When I fell in love with Natural wine ethos in 2010 and jumped in with religious fervor, I started off dogmatically by entirely rejecting all additions of any kind. But I’ve listened, grown, and changed. Stylistically, I’ve always wanted the wine to become rounder and more sophisticated than some of the raw/ vivacious attention getters, so needed to let the wines age in used barrels for 2-3 years. I then learned barrels evolved into high alcohol (evaporation) and high VA (low/ no SO2) wines during aging, and after a few years, I began to hear the Buddha screaming at me (OK fine, maybe I'm projecting). I was reminded of his ancient wisdom of “the Middle Way,” which now intellectually registered anew, and soon, confirmed via my senses.

It is this Middle Way that we target in our Label Series of Compassion blends. This is the spot on the camel back Natural wine distribution curve that strikes an appealing balance between the two, more commonly found Natural wine expressions. We do it via only two total additions to the organic/ biodynamic grapes: water and SO2, and blending.

It is still as raw, energetic and uncompromising as most Natural wines are, but strives for a more balanced, broader and richer expression on the palate. Perhaps it is the tension that exists between the two more commonly found modes on the camel's back that also draws us in. The comfort zone.

If you're going to ride a camel – where else would you possibly sit?

So when you come across the unusual, mesmerizing, sensorily transporting Natural wine camels that are emerging from dry and desolate lands – just let go. She will take you to the captivating and fertile new world that your soul has long begged for.

Don't try to grab the reins – there are none. And I beg you, Please do not try to pick up the camel and put it into a box. Cigarette companies have already done that – and look where that got them (I know… but after that).

It turns out that the camel- Natural wine analogy is humorously accurate in other ways.

When it comes to making Natural wine, Wikihow site suggests,

“While they may respond to the occasional tug or push, you shouldn't try to steer or direct them — they'll just be unhappy with it.”

When it comes to tasting Natural wine:

For her Blog: Expand Your Limits Just a Little Bit More, Diana writes:

“I was in two minds about my first experience of riding a camel. On the one hand, I’m (almost) always open to new experiences, especially those that involve a certain amount of action and adventure” and “On the other hand, most people I know who’ve actually ridden a camel haven’t exactly raved about the experience.”

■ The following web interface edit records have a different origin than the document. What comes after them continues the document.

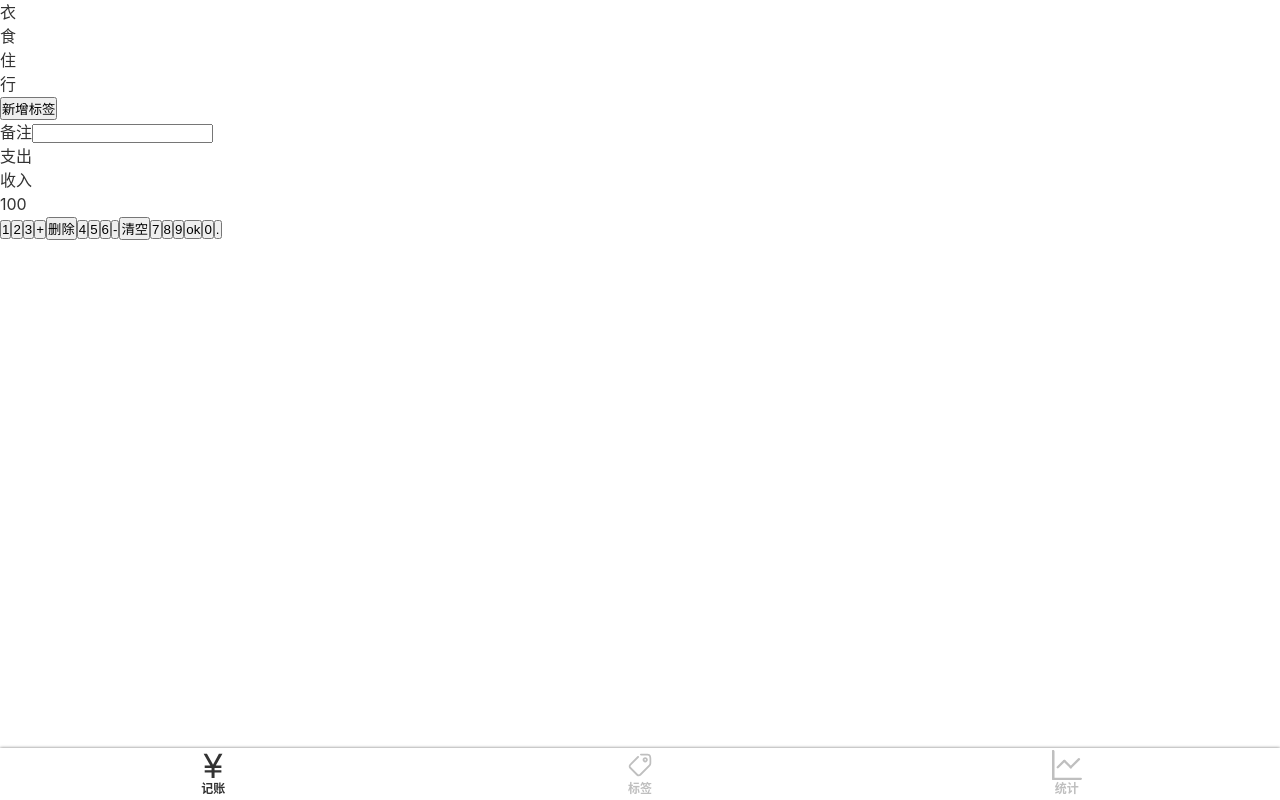
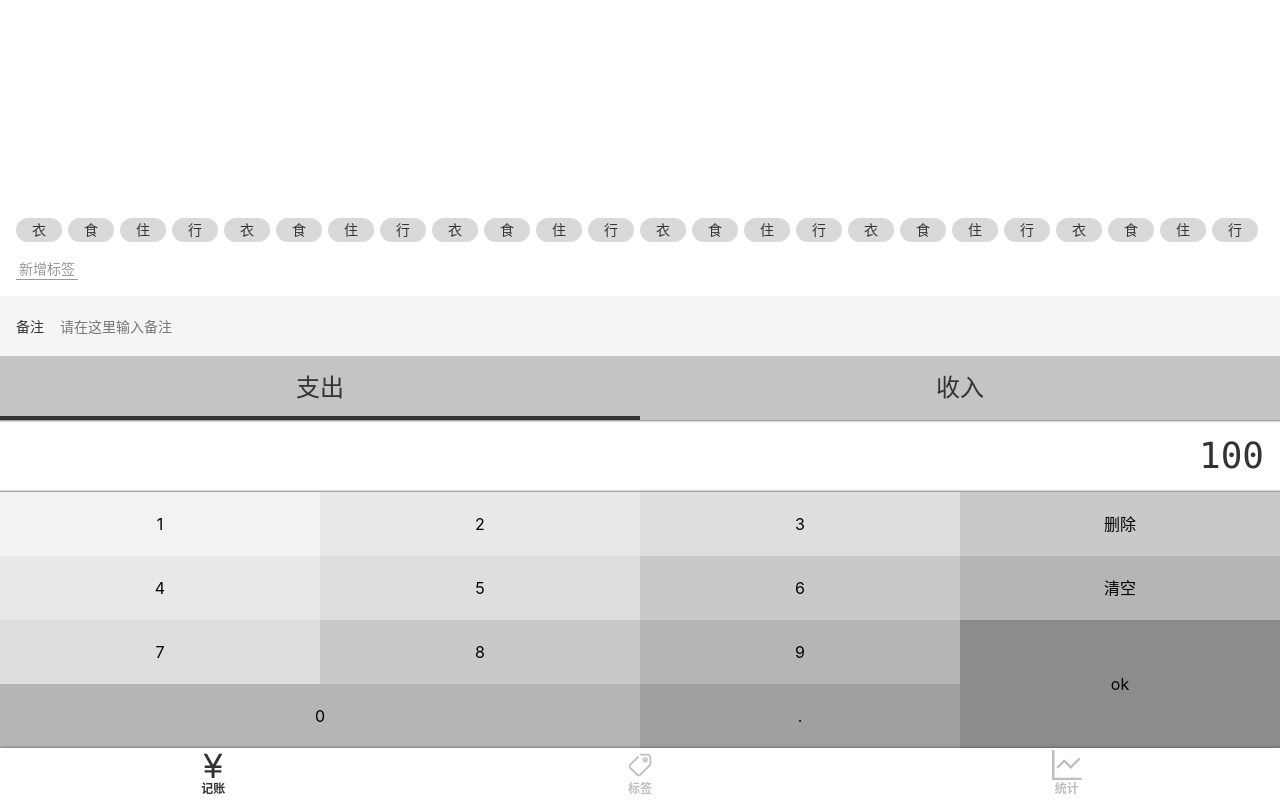
Before and after one commit to gqq231/cashbook, a Vue app: page /#/money in a window 1280 px wide. Built offline with nearby package versions, Linux system fonts and the light colour scheme.

Commit message:
完成了基本的界面ui

```diff
--- a/package.json
+++ b/package.json
@@ -9,8 +9,11 @@
     "lint": "vue-cli-service lint"
   },
   "dependencies": {
-    "core-js": "^3.6.5",
+    "core-js": "^3.12.1",
+    "node-sass": "^4.14.1",
     "register-service-worker": "^1.7.1",
+    "sass-loader": "^7.1.0",
+    "style-loader": "^2.0.0",
     "vue": "^2.6.11",
     "vue-class-component": "^7.2.3",
     "vue-property-decorator": "^9.1.2",
@@ -34,7 +37,6 @@
     "eslint": "^6.7.2",
     "eslint-plugin-vue": "^6.2.2",
     "sass": "^1.26.5",
-    "sass-loader": "^8.0.2",
     "svg-sprite-loader": "^6.0.6",
     "svgo-loader": "^3.0.0",
     "typescript": "~4.1.5",
--- a/src/App.vue
+++ b/src/App.vue
@@ -9,6 +9,7 @@
 @import "~@/assets/style/helper.scss";
 body {
   line-height: 1.5;
+  font-size: 16px;
   font-family: $font-hei;
 }
 #app {
--- a/src/assets/style/helper.scss
+++ b/src/assets/style/helper.scss
@@ -56,3 +56,21 @@
 serif;
 
 $color-highlight:#333;
+
+%outtershadow {
+    box-shadow: 0 0 3px rgba(0, 0, 0, 0.55);
+}
+
+%innerShadow {
+    box-shadow: inset 0 -3px 3px -3px fade-out(black, 0),
+        inset 0 3px 3px -3px fade-out(black, 0);
+}
+
+// placeholder
+%clear-fix {
+    &::after {
+        content: '';
+        clear: both;
+        display: block;
+    }
+}
--- a/src/assets/style/reset.scss
+++ b/src/assets/style/reset.scss
@@ -8,3 +8,18 @@
     text-decoration: none;
     color: inherit;
 }
+
+ul,
+ol {
+    list-style: none;
+}
+
+button,
+input {
+    font: inherit
+}
+
+
+:focus {
+    outline: none;
+}
--- a/src/components/Layout.vue
+++ b/src/components/Layout.vue
@@ -1,6 +1,6 @@
 <template>
   <div class="nav-wrapper">
-    <div class="content">
+    <div class="content" :class="classPrefix && `${classPrefix}-content`">
       <!-- vue提供了slot来接收需要插入在这个组件的内容 -->
       <slot />
     </div>
@@ -11,6 +11,7 @@
 <script lang="ts">
 export default {
   name: "Layout",
+  props: ["classPrefix"],
 };
 </script>
 
--- a/src/components/Nav.vue
+++ b/src/components/Nav.vue
@@ -24,9 +24,9 @@
 <style lang="scss" scoped>
 @import "~@/assets/style/helper.scss";
 nav {
+  @extend %outtershadow !optional;
   display: flex;
   flex-direction: row;
-  box-shadow: 0 0 3px rgba(0, 0, 0, 0.55);
   color: #bfbfbf;
   > .item {
     padding: 2px 0;
--- a/src/views/Money.vue
+++ b/src/views/Money.vue
@@ -1,59 +1,32 @@
 <template>
   <div>
-    <Layout>
-      <div class="tags">
-        <ul class="current">
-          <li>衣</li>
-          <li>食</li>
-          <li>住</li>
-          <li>行</li>
-        </ul>
-        <div class="new">
-          <button>新增标签</button>
-        </div>
-      </div>
-      <div>
-        <label class="notes">
-          <span class="name">备注</span>
-          <input type="text" />
-        </label>
-      </div>
-      <div>
-        <ul class="type">
-          <li class="selected">支出</li>
-          <li class="selected">收入</li>
-        </ul>
-      </div>
-      <div class="numberPad">
-        <div class="output">100</div>
-        <div class="buttons">
-          <button>1</button>
-          <button>2</button>
-          <button>3</button>
-          <button>+</button>
-          <button>删除</button>
-          <button>4</button>
-          <button>5</button>
-          <button>6</button>
-          <button>-</button>
-          <button>清空</button>
-          <button>7</button>
-          <button>8</button>
-          <button>9</button>
-          <button>ok</button>
-          <button>0</button>
-          <button>.</button>
-        </div>
-      </div>
+    <Layout class-prefix="layout">
+      <number-pad />
+      <types :propA="333" />
+      <notes />
+      <tags />
     </Layout>
   </div>
 </template>
 
 <script lang="ts">
+import Notes from "./Notes.vue";
+import NumberPad from "./NumberPad.vue";
+import Tags from "./Tags.vue";
+import Types from "./Types.vue";
 export default {
   name: "money",
+  components: { NumberPad, Types, Tags, Notes },
 };
 </script>
 
+<style lang="scss">
+.layout-content {
+  display: flex;
+  flex-direction: column-reverse;
+}
+</style>
+
 <style lang="scss" scoped>
+@import "~@/assets/style/helper.scss";
 </style>
--- /dev/null
+++ b/src/views/Notes.vue
@@ -0,0 +1,34 @@
+<template>
+  <div>
+    <label class="notes">
+      <span class="name">备注</span>
+      <input type="text" placeholder="请在这里输入备注" />
+    </label>
+  </div>
+</template>
+
+<script>
+export default {
+  name: "Notes",
+};
+</script>
+
+<style lang="scss" scoped>
+.notes {
+  background: #f5f5f5;
+  display: flex;
+  font-size: 14px;
+  padding-left: 16px;
+  align-items: center;
+  .name {
+    padding-right: 16px;
+  }
+  input {
+    height: 60px;
+    flex-grow: 1;
+    background: transparent;
+    border: none;
+    padding-right: 16px;
+  }
+}
+</style>
--- /dev/null
+++ b/src/views/NumberPad.vue
@@ -0,0 +1,89 @@
+<template>
+  <div class="numberPad">
+    <div class="output">100</div>
+    <div class="buttons">
+      <button>1</button>
+      <button>2</button>
+      <button>3</button>
+      <!-- <button>+</button> -->
+      <button>删除</button>
+      <button>4</button>
+      <button>5</button>
+      <button>6</button>
+      <!-- <button>-</button> -->
+      <button>清空</button>
+      <button>7</button>
+      <button>8</button>
+      <button>9</button>
+      <button class="ok">ok</button>
+      <button class="zero">0</button>
+      <button>.</button>
+    </div>
+  </div>
+</template>
+
+<script>
+export default {
+  name: "NumberPad",
+};
+</script>
+
+<style lang="scss" scoped>
+@import "~@/assets/style/helper.scss";
+.numberPad {
+  .output {
+    @extend %clear-fix !optional;
+    @extend %innerShadow !optional;
+    font-size: 36px;
+    font-family: Consolas, monospace;
+    padding: 9px 16px;
+    text-align: right;
+  }
+  .buttons {
+    @extend %clear-fix !optional;
+    > button {
+      width: 25%;
+      height: 64px;
+      float: left;
+      background: transparent;
+      border: none;
+      &.ok {
+        height: 64 * 2px;
+        float: right;
+      }
+      &.zero {
+        width: 50%;
+      }
+      $bg: #f2f2f2;
+      &:nth-child(1) {
+        background: $bg;
+      }
+      &:nth-child(2),
+      &:nth-child(5) {
+        background: darken($bg, 4%);
+      }
+      &:nth-child(3),
+      &:nth-child(6),
+      &:nth-child(9) {
+        background: darken($bg, 4 * 2%);
+      }
+      &:nth-child(4),
+      &:nth-child(7),
+      &:nth-child(10) {
+        background: darken($bg, 4 * 4%);
+      }
+      &:nth-child(8),
+      &:nth-child(11),
+      &:nth-child(13) {
+        background: darken($bg, 4 * 6%);
+      }
+      &:nth-child(14) {
+        background: darken($bg, 4 * 8%);
+      }
+      &:nth-child(12) {
+        background: darken($bg, 4 * 10%);
+      }
+    }
+  }
+}
+</style>
--- /dev/null
+++ b/src/views/Tags.vue
@@ -0,0 +1,81 @@
+<template>
+  <div class="tags">
+    <div class="new">
+      <button>新增标签</button>
+    </div>
+    <ul class="current">
+      <li>衣</li>
+      <li>食</li>
+      <li>住</li>
+      <li>行</li>
+      <li>衣</li>
+      <li>食</li>
+      <li>住</li>
+      <li>行</li>
+      <li>衣</li>
+      <li>食</li>
+      <li>住</li>
+      <li>行</li>
+      <li>衣</li>
+      <li>食</li>
+      <li>住</li>
+      <li>行</li>
+      <li>衣</li>
+      <li>食</li>
+      <li>住</li>
+      <li>行</li>
+      <li>衣</li>
+      <li>食</li>
+      <li>住</li>
+      <li>行</li>
+    </ul>
+  </div>
+</template>
+
+<script>
+export default {
+  name: "Tags",
+};
+</script>
+
+<style lang="scss" scoped>
+.tags {
+  display: flex;
+  flex-grow: 1;
+  flex-direction: column-reverse;
+  font-size: 14px;
+  padding: 16px;
+  overflow: auto;
+  ::-webkit-scrollbar {
+    display: none;
+  }
+  > .current {
+    display: flex;
+    flex-wrap: wrap;
+    overflow: auto;
+    ::-webkit-scrollbar {
+      display: none;
+    }
+    > li {
+      background: #d9d9d9;
+      $h: 24px;
+      height: $h;
+      border-radius: $h/2;
+      padding: 0 16px;
+      margin-right: 6px;
+      margin-top: 4px;
+      line-height: $h;
+    }
+  }
+  > .new {
+    padding-top: 16px;
+    > button {
+      background: transparent;
+      border: none;
+      color: #999;
+      border-bottom: 1px solid;
+      padding: 0 3px;
+    }
+  }
+}
+</style>
--- /dev/null
+++ b/src/views/Types.vue
@@ -0,0 +1,57 @@
+<template>
+  <div>
+    <ul class="types">
+      <li :class="type === '-' && 'selected'" @click="selectType('-')">支出</li>
+      <li :class="type === '+' && 'selected'" @click="selectType('+')">收入</li>
+    </ul>
+  </div>
+</template>
+
+<script lang="ts">
+import Vue from "vue";
+import { Component, Prop } from "vue-property-decorator";
+@Component
+export default class Types extends Vue {
+  type = "-";
+  @Prop(Number) propA: number | undefined;
+  selectType(type: string) {
+    if (type !== "-" && type !== "+") {
+      throw new Error("type is unknown");
+    }
+    this.type = type;
+  }
+  mounted() {
+    if (this.propA == undefined) {
+      console.log("propA不存在");
+    } else {
+      console.log(this.propA.toString());
+    }
+  }
+}
+</script>
+
+<style lang="scss" scoped>
+.types {
+  background: #c4c4c4;
+  display: flex;
+  text-align: center;
+  font-size: 24px;
+  > li {
+    width: 50%;
+    height: 64px;
+    display: flex;
+    justify-content: center;
+    align-items: center;
+    position: relative;
+    &.selected::after {
+      content: "";
+      position: absolute;
+      bottom: 0;
+      left: 0;
+      width: 100%;
+      height: 4px;
+      background: #333;
+    }
+  }
+}
+</style>
```
Also changed, not shown: 2 other files (tests, documents, lock files or other folders).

Linda Smith of Tripelle.com, writes:

“First, let’s allay some of those rumors about camels and their “nasty” behavior. They do have different characters, some are friendly, some are aloof, and some are grumpy, but generally they are kind and obliging”

Blog: Journeybeyondtravel, writes:

“Riding a camel is one of the most uncomfortable experiences you can imagine. Now that that’s out of the way, I should also tell you that riding a camel is fantastically fun and bound to be one of your favorite memories “

Bedouin travel guides, Wadi Rum Nomads, writes:

“Some people think of camels as gentle, charming giants. Others call them desert demons. Either way they have got a great sense of humour. And appreciate serious love and attention”

Re: Pet-Nats,

Wadi Rum Nomads suggests

“Sometimes your camel likes to nibble, sneeze and occasionally blow a big bubble of foam. Therefore it is a good idea to always stand aside of your camel. This way you and your camel will be fine at all times. And you can enjoy your time with this beautiful creature.”